What to do:
Pull each line containing "document" from the data.

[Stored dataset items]
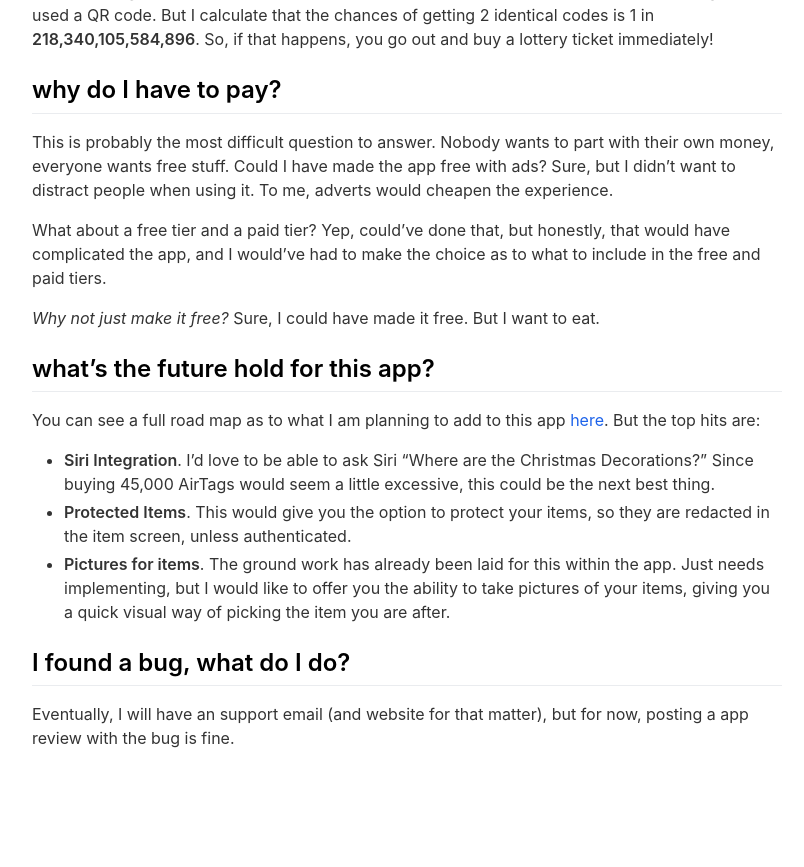
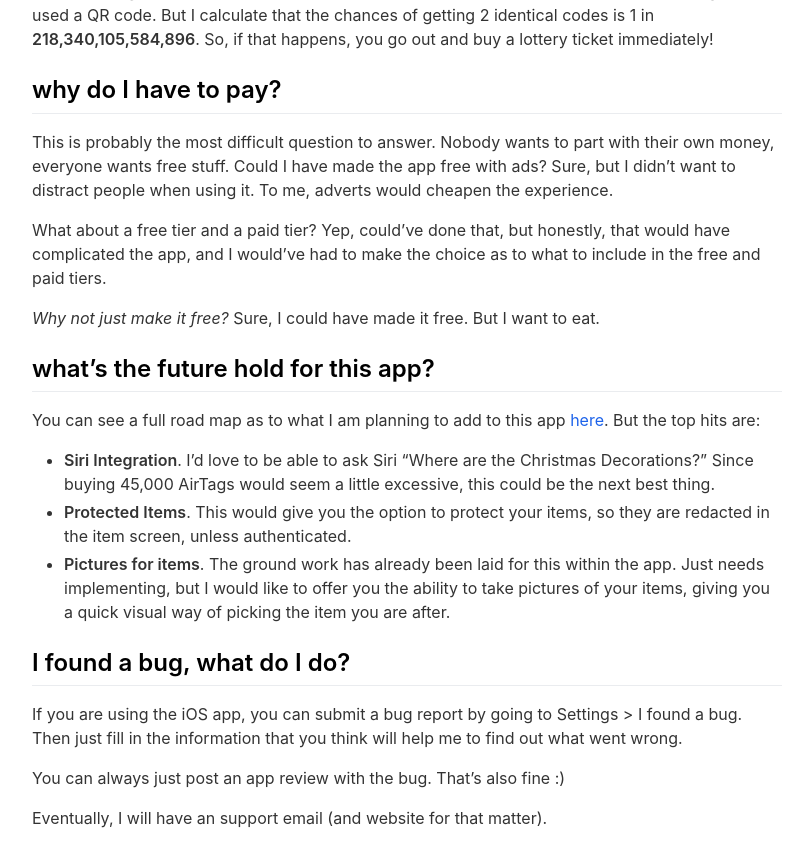
Before and after one commit to PauloxD/moovin-site, a Jekyll site: the page built from _pages/faq.md, in a window 1280 px wide and 900 px high, scrolled down 1066 px. Shown: the top 867 px of the window, without its empty margins (233-1037 px from the left). Built offline with Jekyll 4.4.1, drawn with Linux system fonts in a browser that asks for light colours; nearby versions of some CDN libraries; before the commit the page ends 1886 px from its top, so only the background shows below that.

Commit message:
Update faq.md

```diff
--- a/_pages/faq.md
+++ b/_pages/faq.md
@@ -44,4 +44,8 @@ You can see a full road map as to what I am planning to add to this app [here](m
 
 
 ## I found a bug, what do I do?
-Eventually, I will have an support email (and website for that matter), but for now, posting a app review with the bug is fine.
+If you are using the iOS app, you can submit a bug report by going to Settings > I found a bug. Then just fill in the information that you think will help me to find out what went wrong.
+
+You can always just post an app review with the bug. That's also fine :)
+
+Eventually, I will have an support email (and website for that matter).
```
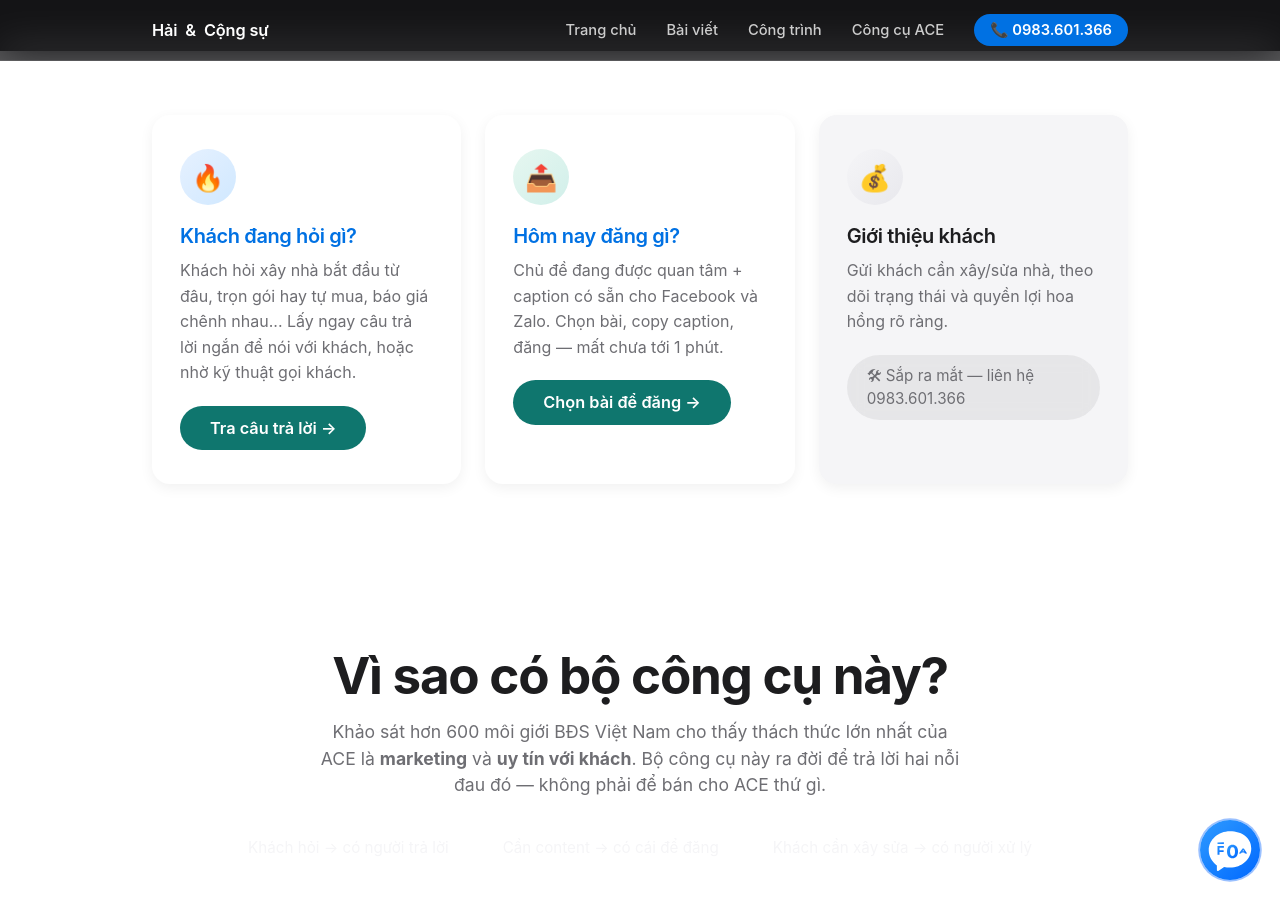
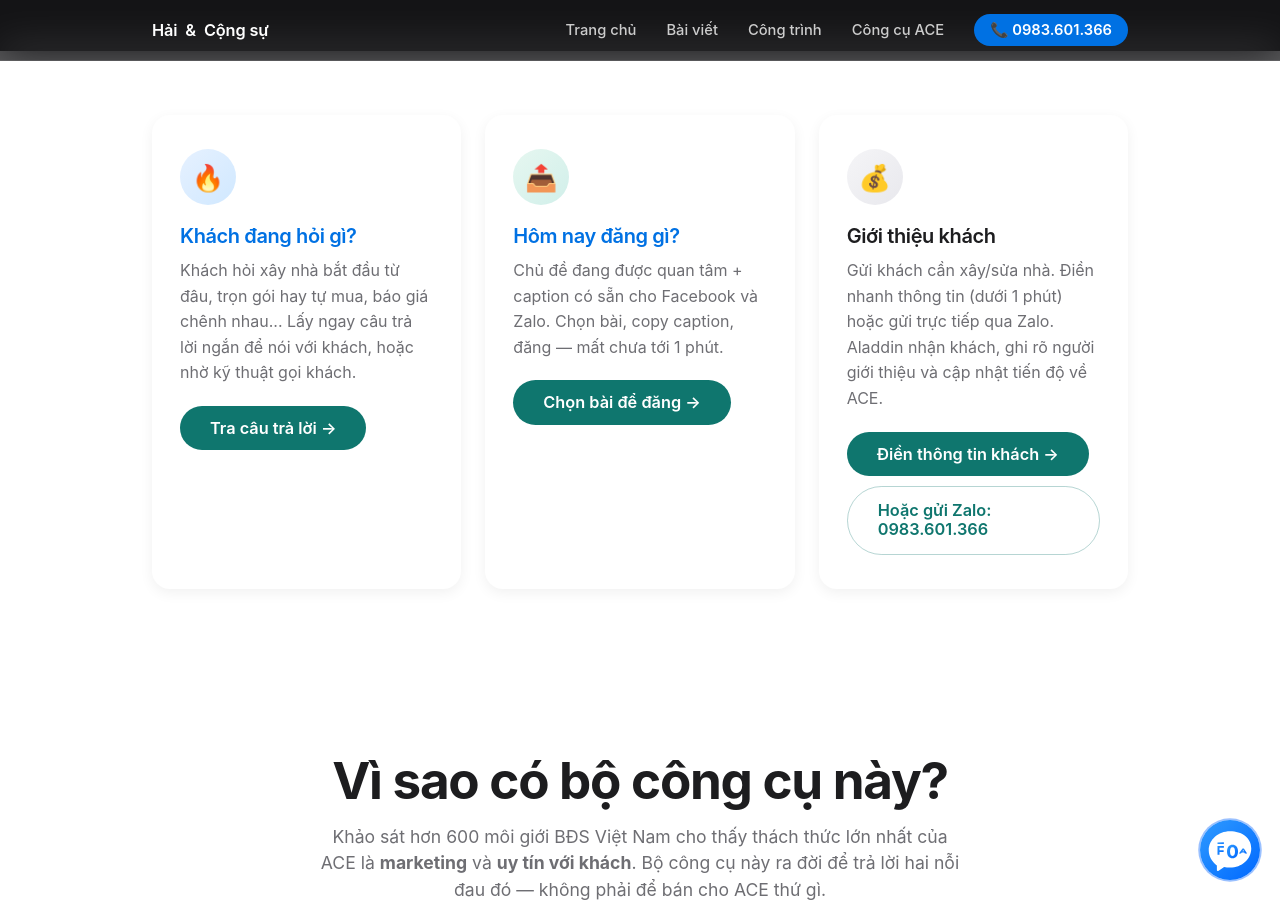
Before and after one commit to NCHhub/xaydung, a Jekyll site: the page built from moi-gioi/index.html, in a window 1280 px wide and 900 px high, scrolled down 417 px. Built offline with Jekyll 4.4.1, drawn with Linux system fonts in a browser that asks for light colours.

Commit message:
Nút Giới thiệu khách: gắn Google Form điền thông tin + Zalo 0983.601.366

```diff
--- a/moi-gioi/index.html
+++ b/moi-gioi/index.html
@@ -32,12 +32,13 @@ description: "Khách hỏi → có người trả lời. Cần content → có c
       <span class="btn btn-solid" style="margin-top:20px;">Chọn bài để đăng →</span>
     </a>
 
-    <!-- Ô 3: GIỚI THIỆU KHÁCH (sắp ra mắt) -->
-    <div class="card" style="background:var(--bg-gray);">
+    <!-- Ô 3: GIỚI THIỆU KHÁCH -->
+    <div class="card tool-card" style="display:block;">
       <div class="ico" style="background:linear-gradient(135deg,#f5f5f7,#e8e8ed);">💰</div>
       <h3 style="margin-bottom:10px;">Giới thiệu khách</h3>
-      <p>Gửi khách cần xây/sửa nhà, theo dõi trạng thái và quyền lợi hoa hồng rõ ràng.</p>
-      <span class="pill" style="display:inline-block;margin-top:20px;background:rgba(0,0,0,.06);border:none;color:#6e6e73;">🛠 Sắp ra mắt — liên hệ 0983.601.366</span>
+      <p>Gửi khách cần xây/sửa nhà. Điền nhanh thông tin (dưới 1 phút) hoặc gửi trực tiếp qua Zalo. Aladdin nhận khách, ghi rõ người giới thiệu và cập nhật tiến độ về ACE.</p>
+      <a href="https://docs.google.com/forms/d/e/1FAIpQLSfN74cicm1qQWxBBi1FIJIo6UNq14SFKQOxRKGqbSXn0OP16g/viewform" target="_blank" rel="noopener" class="btn btn-solid" style="margin-top:20px;">Điền thông tin khách →</a>
+      <a href="https://zalo.me/0983601366" target="_blank" rel="noopener" class="btn btn-sm" style="margin-top:10px;color:var(--teal);border:1px solid rgba(15,118,110,.3);">Hoặc gửi Zalo: 0983.601.366</a>
     </div>
 
   </div>
```
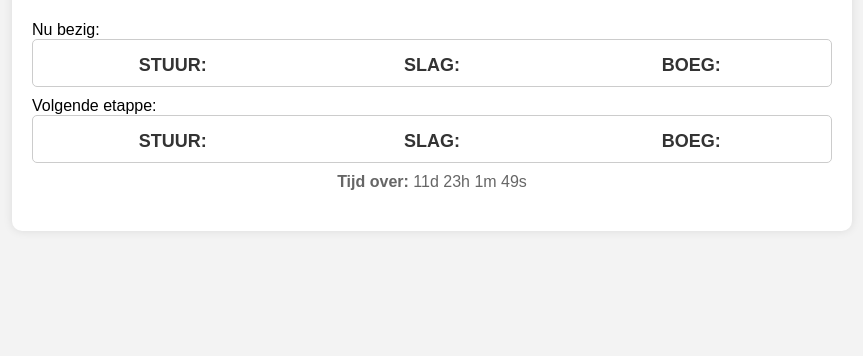
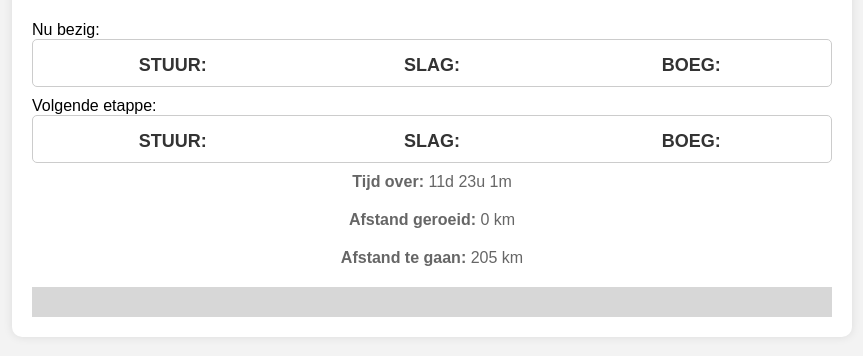
Before and after one commit to JochemVanDerMeer/erm-dashboard, a Flask app: template myapp/templates/index.html in a window 1280 px wide. Shown: the part 248-604 px from the top of the page, without its empty margins (208-1071 px from the left). Run offline with Flask 3, Linux system fonts and the light colour scheme; the template is opened without the code that fills it, so the values that code supplies are empty.

Commit message:
add progress bar

```diff
--- a/myapp/templates/index.html
+++ b/myapp/templates/index.html
@@ -94,6 +94,19 @@
             height: auto; /* Maintain aspect ratio */
             display: inline-block; /* Ensure the image behaves like an inline element */
         }
+        .progress-container {
+        width: 100%;
+        background-color: #d7d7d7;
+        }
+
+        .progress-bar {
+        width: 0;
+        height: 30px;
+        background-color: #4caf50;
+        text-align: center;
+        line-height: 30px;
+        color: white;
+}
     </style>
 </head>
 <body>
@@ -139,10 +152,96 @@
             <div class="countdown" id="countdown"></div>
         </div>
 
+        <div class="countdown-container">
+            <div class="countdown-text"><b>Afstand geroeid:</b></div>
+            <div class="countdown" id="distance_covered"> </div>
+        </div>
+
+        <div class="countdown-container">
+            <div class="countdown-text"><b>Afstand te gaan:</b></div>
+            <div class="countdown" id="distance_todo"> </div>
+        </div>
+
+        <div class="progress-container">
+            <div class="progress-bar" id="myBar"></div>
+          </div>
+
     </div>
 
     <script>
 
+        var distances = [0, 12800, 11000, 10900, 12550, 12500, 7500, 9700, 11200, 11350, 11100, 8000, 8300, 10125, 11700, 10500, 8400, 9100, 10000, 10000, 8500]
+        var current_distance = 0
+        var current_stage = parseInt("{{stage.stage_number}}")
+        console.log(current_stage)
+        if ((current_stage) == 0) {
+            current_distance = distances[0]
+        }
+        else if ((current_stage) == 1) {
+            current_distance = distances[0]
+        }
+        else if ((current_stage == 2)) {
+            current_distance= distances.slice(0, 1).reduce((acc, current) => acc + current, 0);
+        }
+        else if ((current_stage == 3)) {
+            current_distance = distances.slice(0, 2).reduce((acc, current) => acc + current, 0);
+        }
+        else if ((current_stage == 4)) {
+            current_distance = distances.slice(0, 3).reduce((acc, current) => acc + current, 0);
+        }
+        else if ((current_stage == 5)) {
+            current_distance = distances.slice(0, 4).reduce((acc, current) => acc + current, 0);
+        }
+        else if ((current_stage == 6)) {
+            current_distance = distances.slice(0, 5).reduce((acc, current) => acc + current, 0);
+        }
+        else if ((current_stage == 7)) {
+            current_distance = distances.slice(0, 6).reduce((acc, current) => acc + current, 0);
+        }
+        else if ((current_stage == 8)) {
+            current_distance = distances.slice(0, 7).reduce((acc, current) => acc + current, 0);
+        }
+        else if ((current_stage == 9)) {
+            current_distance = distances.slice(0, 8).reduce((acc, current) => acc + current, 0);
+        }
+        else if ((current_stage == 10)) {
+            current_distance = distances.slice(0, 9).reduce((acc, current) => acc + current, 0);
+        }
+        else if ((current_stage == 11)) {
+            current_distance = distances.slice(0, 10).reduce((acc, current) => acc + current, 0);
+        }
+        else if ((current_stage == 12)) {
+            current_distance = distances.slice(0, 11).reduce((acc, current) => acc + current, 0);
+        }
+        else if ((current_stage == 13)) {
+            current_distance = distances.slice(0, 12).reduce((acc, current) => acc + current, 0);
+        }
+        else if ((current_stage == 14)) {
+            current_distance = distances.slice(0, 13).reduce((acc, current) => acc + current, 0);
+        }
+        else if ((current_stage == 15)) {
+            current_distance = distances.slice(0, 14).reduce((acc, current) => acc + current, 0);
+        }
+        else if ((current_stage == 16)) {
+            current_distance = distances.slice(0, 15).reduce((acc, current) => acc + current, 0);
+        }
+        else if ((current_stage == 17)) {
+            current_distance = distances.slice(0, 16).reduce((acc, current) => acc + current, 0);
+        }
+        else if ((current_stage == 18)) {
+            current_distance = distances.slice(0, 17).reduce((acc, current) => acc + current, 0);
+        }
+        else if ((current_stage == 19)) {
+            current_distance = distances.slice(0, 18).reduce((acc, current) => acc + current, 0);
+        }
+        else if ((current_stage == 20)) {
+            current_distance = distances.slice(0, 19).reduce((acc, current) => acc + current, 0);
+        }
+
+        document.getElementById("distance_covered").innerHTML = current_distance/1000 + " km"
+        document.getElementById("distance_todo").innerHTML = 205 - (current_distance/1000) + " km"
+
+        var percentage = ((current_distance/1000) / 205.23) * 100
 
         // Set the date and time for May 11th, 2024, 20:00:00
         var countDownDate = new Date("May 11, 2024 20:00:00").getTime();
@@ -162,7 +261,8 @@
             var seconds = Math.floor((distance % (1000 * 60)) / 1000);
 
             // Display the countdown
-            document.getElementById("countdown").innerHTML = days + "d " + hours + "h " + minutes + "m " + seconds + "s ";
+            // document.getElementById("countdown").innerHTML = days + "d " + hours + "h " + minutes + "m " + seconds + "s ";
+            document.getElementById("countdown").innerHTML = days + "d " + hours + "u " + minutes + "m ";
 
             // If the countdown is over, display a message
             if (distance < 0) {
@@ -170,6 +270,15 @@
                 document.getElementById("countdown").innerHTML = "EXPIRED";
             }
         }, 1000);
+
+        window.onload = function() {
+        var elem = document.getElementById("myBar");
+        if (percentage >= 0 && percentage <= 100) {
+            elem.style.width = percentage + "%";
+        } else {
+            elem.style.width = "0%";
+        }
+        };
     </script>
 </body>
 </html>
```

Task solution:
+        document.getElementById("distance_covered").innerHTML = current_distance/1000 + " km"
+        document.getElementById("distance_todo").innerHTML = 205 - (current_distance/1000) + " km"
-            document.getElementById("countdown").innerHTML = days + "d " + hours + "h " + minutes + "m " + seconds + "s ";
+            // document.getElementById("countdown").innerHTML = days + "d " + hours + "h " + minutes + "m " + seconds + "s ";
+            document.getElementById("countdown").innerHTML = days + "d " + hours + "u " + minutes + "m ";
                 document.getElementById("countdown").innerHTML = "EXPIRED";
+        var elem = document.getElementById("myBar");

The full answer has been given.